Pittsburgh Mayor Bill Peduto (D) on Sunday dismissed President Donald Trump’s suggestion of adding “armed guards” to houses of worship in the wake of the deadly mass shooting at the Tree of Life synagogue a day earlier.
Peduto, during an interview with NBC’s “Meet the Press,” instead urged Congress to pass stricter gun laws to prevent similar attacks in the future.
“I don’t think that the answer to this problem is solved by having our synagogues, mosques and churches filled with armed guards or our schools filled with armed guards,” Peduto said. “We should try to stop irrational behavior from happening at the forefront.”
Hours after a gunman opened fire at the synagogue Saturday, killing at least 11 people, Trump told reporters that gun control had “little to do” with the attack.
“If there was an armed guard inside the temple, they would have been able to stop him,” the president claimed.
Trump has repeatedly called for arming more people in response to mass shootings. After the Marjory Stoneman Douglas High School massacre in Parkland, Florida, on Feb. 14, Trump suggested “giving concealed guns to adept teachers.”
But Peduto on Sunday threw cold water on Trump’s call for more guns in response to mass shootings.
“We shouldn’t be trying to find ways to minimize the dangers that occur from irrational behavior,” he continued. “We should be working to eliminate irrational behavior and the empowerment of people who would seek to cause this type of carnage from continuing.”
He continued: “I think the approach that we need to be looking at is how we take the guns ― which is the common denominator of every mass shooting in America ― out of the hands of those that are looking to express hatred through murder.”
Pittsburgh City Council members Corey O’Connor and Erika Strassburger echoed Peduto’s comments during an appearance Sunday on ABC’s “This Week.”

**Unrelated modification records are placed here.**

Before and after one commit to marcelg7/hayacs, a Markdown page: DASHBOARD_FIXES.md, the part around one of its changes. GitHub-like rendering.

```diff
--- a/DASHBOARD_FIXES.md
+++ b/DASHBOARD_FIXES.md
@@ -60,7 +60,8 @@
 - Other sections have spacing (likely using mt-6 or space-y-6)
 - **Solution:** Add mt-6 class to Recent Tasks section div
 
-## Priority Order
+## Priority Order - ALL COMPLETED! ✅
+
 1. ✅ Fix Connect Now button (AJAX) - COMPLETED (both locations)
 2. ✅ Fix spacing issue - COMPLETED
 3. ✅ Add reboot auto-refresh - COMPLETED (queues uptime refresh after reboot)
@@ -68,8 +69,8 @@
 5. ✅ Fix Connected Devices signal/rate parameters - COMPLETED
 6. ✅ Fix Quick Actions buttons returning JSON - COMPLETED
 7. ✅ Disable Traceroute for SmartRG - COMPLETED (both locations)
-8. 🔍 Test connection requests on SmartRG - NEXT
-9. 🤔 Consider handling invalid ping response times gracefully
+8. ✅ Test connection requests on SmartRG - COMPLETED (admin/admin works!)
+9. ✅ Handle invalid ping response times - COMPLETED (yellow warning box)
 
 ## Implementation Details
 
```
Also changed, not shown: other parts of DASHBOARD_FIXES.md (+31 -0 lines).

“That’s not the community we want ― we don’t want people having armed guards in every door you walk into,” O’Connor said. “That’s not the type of community that we want to live in.”
Strassburger added, “Where do we stop with arming our entire society and feeling as if we can’t be safe anywhere? I just don’t see that as the answer.”